It’s that time of year again when my family starts to transition from lazy summer days and spontaneous family adventures to set routines and fixed bedtimes. In a couple of short weeks my kids will be heading back to school and while the structure is great for them, it’s most beneficial to me and my mental health. Every year I spend a few weeks easing all of us back into our schedules to lessen the amount of upheaval the home experiences. And while this may seem silly to some, I have learned that it is critical to keeping my balance.
We embrace summer and enjoy every second of it. We have some scheduled trips and get togethers with family and friends, but for the most part we fly by the seat of our pants, and it’s great, but as soon as the calendar flips over to September it’s an entirely different story. Once the back to school shopping is finished and the school supplies are taken care of, the fall programs begin. This one is enrolled in gymnastics, the other one wants to try her hand at music lessons, both are in martial arts, and my job, the one that has allowed me to take most of the summer off, has now kicked in to overdrive. The organization that I volunteer with starts the specific campaign that I devote my time to, and the school starts calling on me to volunteer with them as well. Life gets frenzied very quickly and it doesn’t always jive with bipolar disorder. I have learned by trial and error that in order to keep myself well and healthy I must work in what I like to call organized chaos.
I have a list of my lists, it’s actually kind of ridiculous, but it helps me. The odd thing about my lists is that I never use them because I have this aggravating trigger issue with lists. I write the list to get the thoughts out of my head and onto a piece of paper, if I don’t, it’s like I’m having a circular conversation with myself and it frustrates me. The trigger comes into play when I write a list with A, B & C and for some reason I don’t complete C. I will spend hours obsessing about C and beat myself up for not getting it done. This sets off a chain reaction of agitation and restlessness, which is not good for anyone. I have learned that the list means nothing; the act of writing it out is what helps me.
Research has shown that writing thoughts out can relax your mind. Sometimes we focus on thoughts to remember them, which can be annoying when they become so insistent that they create anxiety; writing them out can help you let them go before they take over. What you do with the piece of paper after is entirely up to you, recycle it, journal it, use it for a coaster, whatever works.

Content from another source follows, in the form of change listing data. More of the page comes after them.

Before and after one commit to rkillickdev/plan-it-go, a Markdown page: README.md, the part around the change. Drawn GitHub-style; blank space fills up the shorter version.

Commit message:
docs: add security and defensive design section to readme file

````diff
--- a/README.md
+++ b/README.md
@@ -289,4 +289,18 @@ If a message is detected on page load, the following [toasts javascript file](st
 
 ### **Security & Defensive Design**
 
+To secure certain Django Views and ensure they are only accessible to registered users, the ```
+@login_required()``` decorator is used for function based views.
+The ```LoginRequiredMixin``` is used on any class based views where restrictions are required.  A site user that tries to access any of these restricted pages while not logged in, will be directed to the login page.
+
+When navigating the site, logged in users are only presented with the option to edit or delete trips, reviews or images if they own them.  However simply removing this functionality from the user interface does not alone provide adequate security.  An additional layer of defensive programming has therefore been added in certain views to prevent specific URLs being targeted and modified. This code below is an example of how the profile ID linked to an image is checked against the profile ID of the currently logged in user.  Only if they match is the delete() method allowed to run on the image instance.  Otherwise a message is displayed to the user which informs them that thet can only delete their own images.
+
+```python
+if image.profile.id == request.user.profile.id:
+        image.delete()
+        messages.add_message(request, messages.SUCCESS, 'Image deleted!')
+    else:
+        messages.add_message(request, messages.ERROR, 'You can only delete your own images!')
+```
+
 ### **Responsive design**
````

The entire month of September is filled with newsletters and emails from the school, work, and the extracurricular activities that the kids are enrolled in. Even if I didn’t have 1,000 things to do in a day, this would overwhelm me. The school newsletters are the worst ones, they use language that tries to guilt parents into enrolling the kids in whatever it is they’re promoting. Whether it’s an after school reading club, the run club, or the weekly hot lunch program, I read them as, “If you don’t do this for your children, you’re a terrible mother.” I’ve stopped feeling this way because not only is it ridiculous, it’s also overwhelming and killing my bank account. We sit down in the summer and decide on which programs we’re going to continue with and which ones we’re axing. If something new pops up that looks feasible then we discuss it as a family and see if it will work for us.

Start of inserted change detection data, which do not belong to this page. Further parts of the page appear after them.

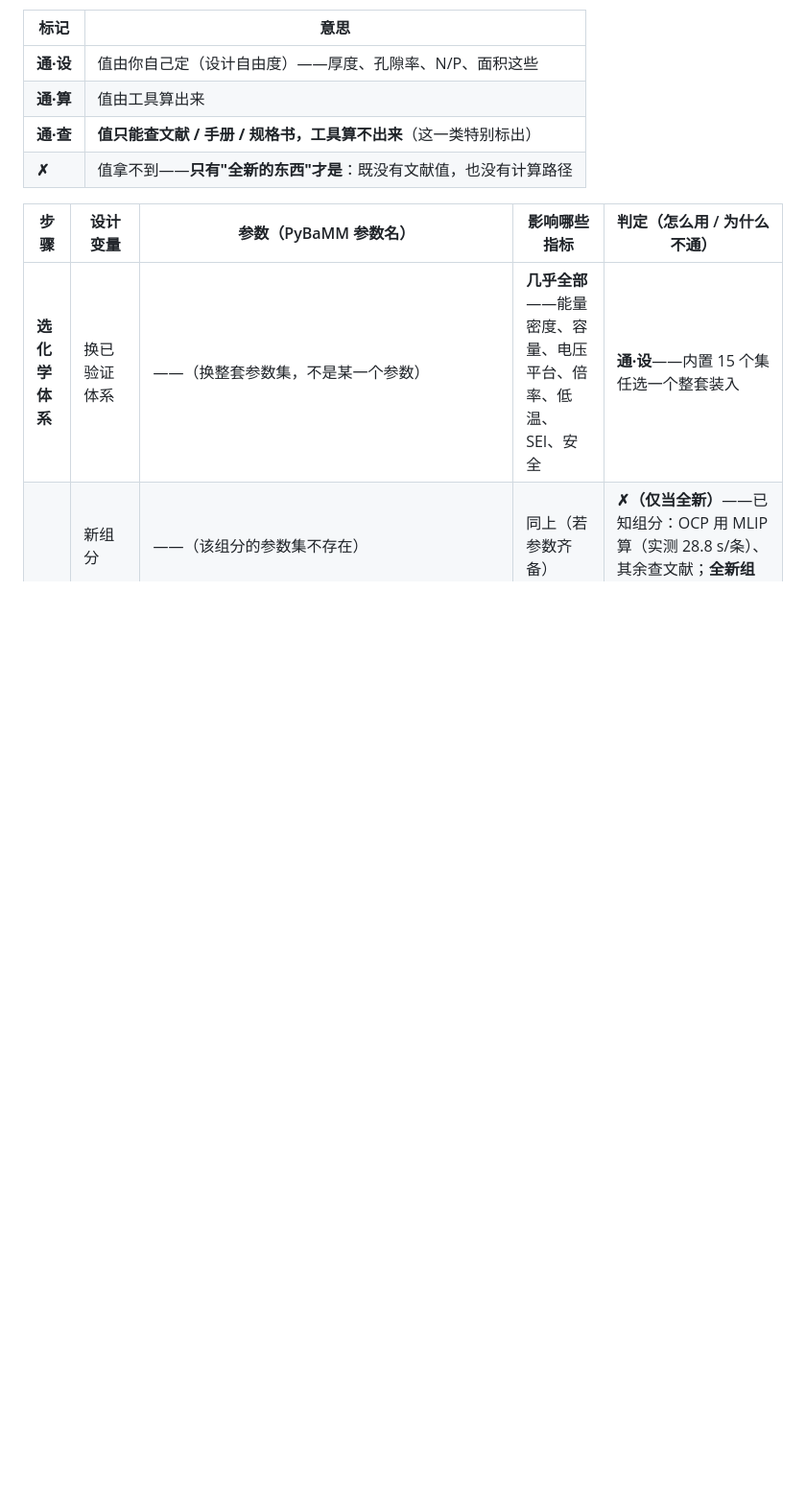
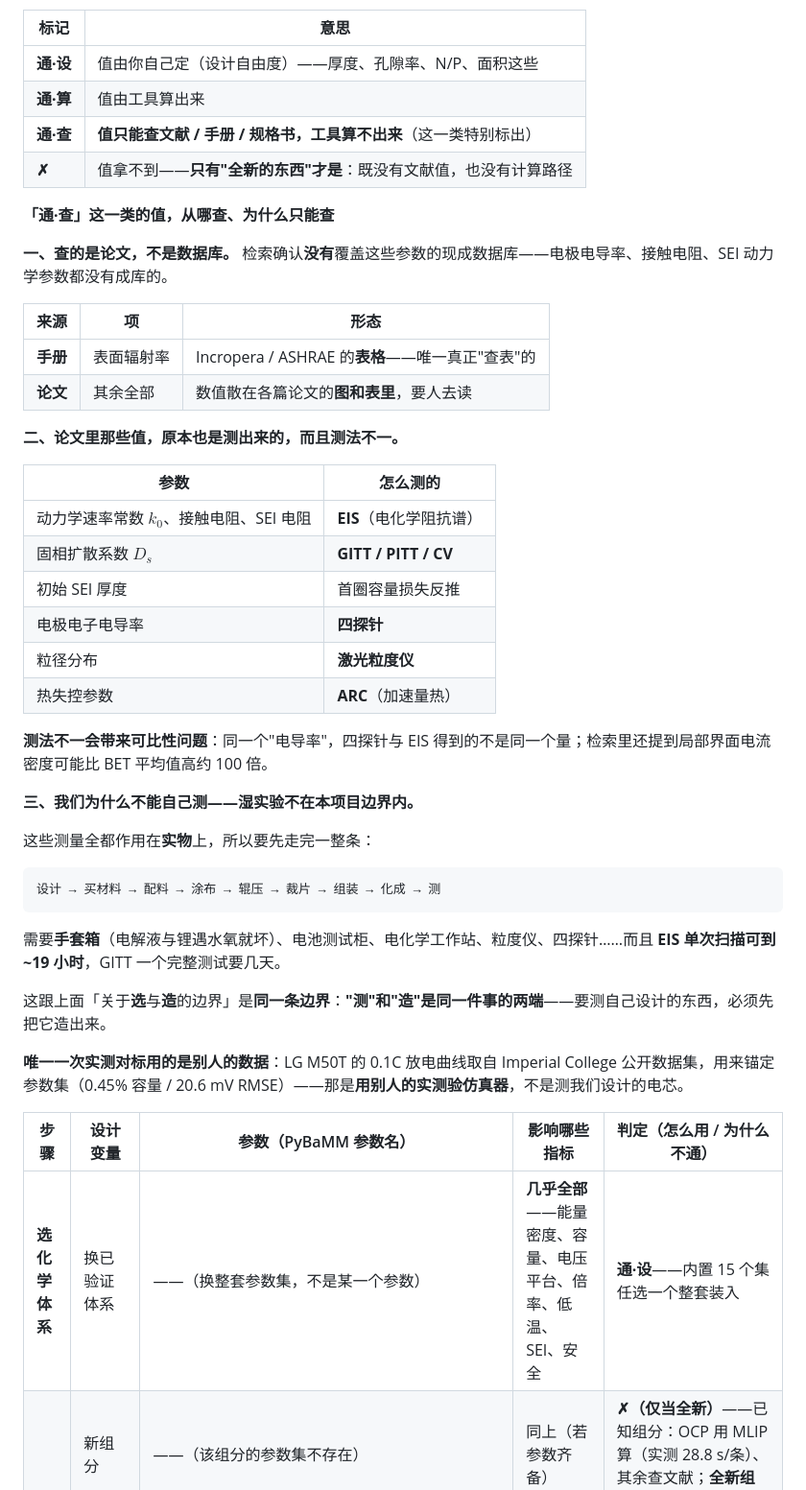
Before and after one commit to wangyuanxty/BatteryDesignAgent, a Markdown page: docs/battery-design-map.md, the part around the change. Shown at 96% size. Drawn GitHub-style; blank space fills up the shorter version.

Commit message:
docs: 补"通·查"的值从哪查、为什么只能查（三点）
用户问"查文献是指查论文还是某些数据库"，并让把三点都写进文档。

一、查的是论文，不是数据库
   检索确认没有覆盖这些参数的现成数据库（电极电导率、接触电阻、
   SEI 动力学参数都没有成库的）。9 项里只有表面辐射率是手册
   （Incropera / ASHRAE 的表格），其余全是散在各篇论文图/表里的数。

二、论文里那些值原本也是测出来的，而且测法不一
   动力学速率常数 k0 / 接触电阻 / SEI 电阻 → EIS
   固相扩散系数 D_s                        → GITT / PITT / CV
   初始 SEI 厚度                           → 首圈容量损失反推
   电极电子电导率                          → 四探针
   粒径分布                                → 激光粒度仪
   热失控参数                              → ARC
   可比性问题：同一个"电导率"，四探针与 EIS 得到的不是同一个量；
   局部界面电流密度可能比 BET 平均值高约 100 倍。

三、我们为什么不能自己测——湿实验不在本项目边界内
   这些测量都作用在实物上，要先走完：
     设计 → 买材料 → 配料 → 涂布 → 辊压 → 裁片 → 组装 → 化成 → 测
   需要手套箱（电解液与锂遇水氧就坏）、电池测试柜、电化学工作站、
   粒度仪、四探针；EIS 单次扫描可到 ~19 h，GITT 完整测试要几天。
   这是与「选与造的边界」同一条边界——"测"和"造"是一件事的两端。

   唯一一次实测对标用的是别人的数据（LG M50T 曲线取自 Imperial
   College 公开数据集，用来锚定参数集）——用别人的实测验仿真器，
   不是测我们设计的电芯。

````diff
--- a/docs/battery-design-map.md
+++ b/docs/battery-design-map.md
@@ -351,6 +351,42 @@ $$(\text{碳比例},\ \text{粘结剂比例},\ \text{粒径},\ \text{混合})\ \
 | **通·查** | **值只能查文献 / 手册 / 规格书，工具算不出来**（这一类特别标出） |
 | **✗** | 值拿不到——**只有"全新的东西"才是**：既没有文献值，也没有计算路径 |
 
+**「通·查」这一类的值，从哪查、为什么只能查**
+
+**一、查的是论文，不是数据库。** 检索确认**没有**覆盖这些参数的现成数据库——电极电导率、接触电阻、SEI 动力学参数都没有成库的。
+
+| 来源 | 项 | 形态 |
+|---|---|---|
+| **手册** | 表面辐射率 | Incropera / ASHRAE 的**表格**——唯一真正"查表"的 |
+| **论文** | 其余全部 | 数值散在各篇论文的**图和表里**，要人去读 |
+
+**二、论文里那些值，原本也是测出来的，而且测法不一。**
+
+| 参数 | 怎么测的 |
+|---|---|
+| 动力学速率常数 $k_0$、接触电阻、SEI 电阻 | **EIS**（电化学阻抗谱） |
+| 固相扩散系数 $D_s$ | **GITT / PITT / CV** |
+| 初始 SEI 厚度 | 首圈容量损失反推 |
+| 电极电子电导率 | **四探针** |
+| 粒径分布 | **激光粒度仪** |
+| 热失控参数 | **ARC**（加速量热） |
+
+**测法不一会带来可比性问题**：同一个"电导率"，四探针与 EIS 得到的不是同一个量；检索里还提到局部界面电流密度可能比 BET 平均值高约 100 倍。
+
+**三、我们为什么不能自己测——湿实验不在本项目边界内。**
+
+这些测量全都作用在**实物**上，所以要先走完一整条：
+
+```
+设计 → 买材料 → 配料 → 涂布 → 辊压 → 裁片 → 组装 → 化成 → 测
+```
+
+需要**手套箱**（电解液与锂遇水氧就坏）、电池测试柜、电化学工作站、粒度仪、四探针……而且 **EIS 单次扫描可到 ~19 小时**，GITT 一个完整测试要几天。
+
+这跟上面「关于**选**与**造**的边界」是**同一条边界**：**"测"和"造"是同一件事的两端**——要测自己设计的东西，必须先把它造出来。
+
+**唯一一次实测对标用的是别人的数据**：LG M50T 的 0.1C 放电曲线取自 Imperial College 公开数据集，用来锚定参数集（0.45% 容量 / 20.6 mV RMSE）——那是**用别人的实测验仿真器**，不是测我们设计的电芯。
+
 | 步骤 | 设计变量 | 参数（PyBaMM 参数名） | 影响哪些指标 | 判定（怎么用 / 为什么不通） |
 |---|---|---|---|---|
 | **选化学体系** | 换已验证体系 | ——（换整套参数集，不是某一个参数） | **几乎全部**——能量密度、容量、电压平台、倍率、低温、SEI、安全 | **通·设**——内置 15 个集任选一个整套装入 |
````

I’ve gotten very good at saying no and meaning it, this applies to work, volunteer duties and school. It’s okay to say no. You can’t commit to everyone and everything that asks, you’ll spread yourself too thin and end up burned out. Choose something comfortable to commit to that fits into your life and won’t tax you too much.
This is the big one for me, and it includes everything from scheduling Me Time to preparing for when depression will strike. Once that school bell rings the circus starts; there are parents everywhere and the kids are screeching like little monsters, it is jarring. Being aware of this beforehand is helpful, it’s hard to prepare for a situation where every sense you have is instantly heightened in a very uncomfortable manner, but self-talk works for me here. I know I’m about to step into anarchy when I first walk in, and I have found it helpful to keep telling myself that it won’t last. I don’t hang around to chit-chat or catch up, I leave that business until the second week of school, it’s too much for me. Knowing my limits and adhering to them has saved me from relying on anti-anxiety meds to get me through.
Every year like clockwork I cycle into depression in the fall and I have prepared my family for this. There is a drop off spot at the school where I can pull up and the kids can get out the car and get situated in the morning. If I’m cycling or agitated I do not go into the school to pick the kids up, I can’t deal with the noise. There is a little marshy pond with a bench outside of the schoolyard, this is my safe spot and it has worked brilliantly for us.
Our routines work well for our family but the key for me is to leave room for a little leeway, we can’t schedule everything and I don’t want to confine myself or my kids, but structure and routine are great things to have when managing symptoms of mental illness. Recognizing that not everything is going to fit into neat little boxes is also crucial for me, which is why I like the term, organized chaos. I know my triggers and I know what sets them off but now I know how to handle most of them before they get to that point. Life throws us enough unexpected stuff to deal with and preparing for what we can is actually choosing to take some control over our lives and our illnesses.